During the first few hours after a cast is applied, the chief concern is that the extremity may continue to swell to the extent that the cast becomes a tourniquet, shutting off circulation and producing neurovascular complications (compartment syndrome). One measure to reduce the likelihood of this problem is to elevate the body part and thereby increase venous return. The health care provider does not need to be notified because edema is expected and warm moist packs will not decrease the edema. The child should move the toes, but that will not help reduce the edema.

 

DIF:    Cognitive Level: Applying              REF:   p. 1559

TOP:   Nursing Process: Implementation   MSC:  Client Needs: Physiological Integrity

 

  1. After spinal fusion surgery the nurse should check for signs of what?
a. Seizure activity
b. Increased intracranial pressure
c. Impaired color, sensitivity, and movement to the lower extremities
d. Impaired pupillary response during neurologic checks

 

 

ANS:  C

In addition to the usual postoperative assessments of wound, circulation, and vital signs, the neurologic status of the patient’s extremities requires special attention. Prompt recognition of any neurologic impairment is imperative because delayed paralysis may develop that requires surgical intervention.

 

DIF:    Cognitive Level: Applying              REF:   p. 1589

TOP:   Nursing Process: Assessment          MSC:  Client Needs: Physiological Integrity

 

  1. What should the nurse plan for an immobilized child in cervical traction to prevent deep vein thrombosis (DVT)?
a. Elevate the child’s legs.
b. Place a foot cradle on the bed.
c. Place a pillow under the child’s knees.
d. Assist the child to dorsiflex the feet and rotate the ankles.

 

 

ANS:  D

For a child who is immobilized, circulatory stasis and DVT development are prevented by instructing patients to change positions frequently, dorsiflex their feet and rotate the ankles, sit in a bedside chair periodically, or ambulate several times daily. Elevating the legs or placing a foot cradle on the bed will not prevent DVTs. A pillow under the knee would impair circulation, not improve it.

 

DIF:    Cognitive Level: Applying              REF:   p. 1551

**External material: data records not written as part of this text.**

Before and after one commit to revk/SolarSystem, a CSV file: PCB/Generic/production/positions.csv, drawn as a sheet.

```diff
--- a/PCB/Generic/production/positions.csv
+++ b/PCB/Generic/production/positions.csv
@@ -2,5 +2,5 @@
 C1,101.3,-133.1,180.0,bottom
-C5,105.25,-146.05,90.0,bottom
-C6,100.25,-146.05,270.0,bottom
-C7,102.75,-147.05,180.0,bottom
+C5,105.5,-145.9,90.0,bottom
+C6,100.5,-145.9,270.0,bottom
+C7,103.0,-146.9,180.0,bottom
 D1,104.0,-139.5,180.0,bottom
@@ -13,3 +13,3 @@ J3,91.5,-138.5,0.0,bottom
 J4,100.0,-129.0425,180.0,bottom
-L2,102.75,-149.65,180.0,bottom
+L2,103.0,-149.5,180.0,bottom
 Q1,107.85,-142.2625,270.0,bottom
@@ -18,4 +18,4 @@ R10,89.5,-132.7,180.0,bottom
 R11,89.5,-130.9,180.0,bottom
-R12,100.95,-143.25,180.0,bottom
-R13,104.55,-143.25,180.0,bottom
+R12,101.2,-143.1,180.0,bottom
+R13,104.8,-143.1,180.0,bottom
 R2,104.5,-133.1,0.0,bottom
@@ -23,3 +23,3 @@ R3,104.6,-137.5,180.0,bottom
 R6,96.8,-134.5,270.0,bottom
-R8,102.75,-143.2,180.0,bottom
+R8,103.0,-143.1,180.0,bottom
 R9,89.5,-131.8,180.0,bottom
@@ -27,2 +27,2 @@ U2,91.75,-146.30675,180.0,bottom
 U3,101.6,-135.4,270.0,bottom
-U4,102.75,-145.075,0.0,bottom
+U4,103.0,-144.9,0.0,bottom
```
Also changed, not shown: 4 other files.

TOP:   Nursing Process: Implementation   MSC:  Client Needs: Physiological Integrity

 

  1. The nurse is teaching a child with a cast about cast removal. What should the nurse teach the child about cast removal?
a. “The cast cutter will be a quiet machine.”
b. “You will feel cold as the cast is removed.”
c. “You will feel a tickly sensation as the cast is removed.”
d. “The cast cutter cuts through the cast like a circular saw.”

 

 

ANS:  C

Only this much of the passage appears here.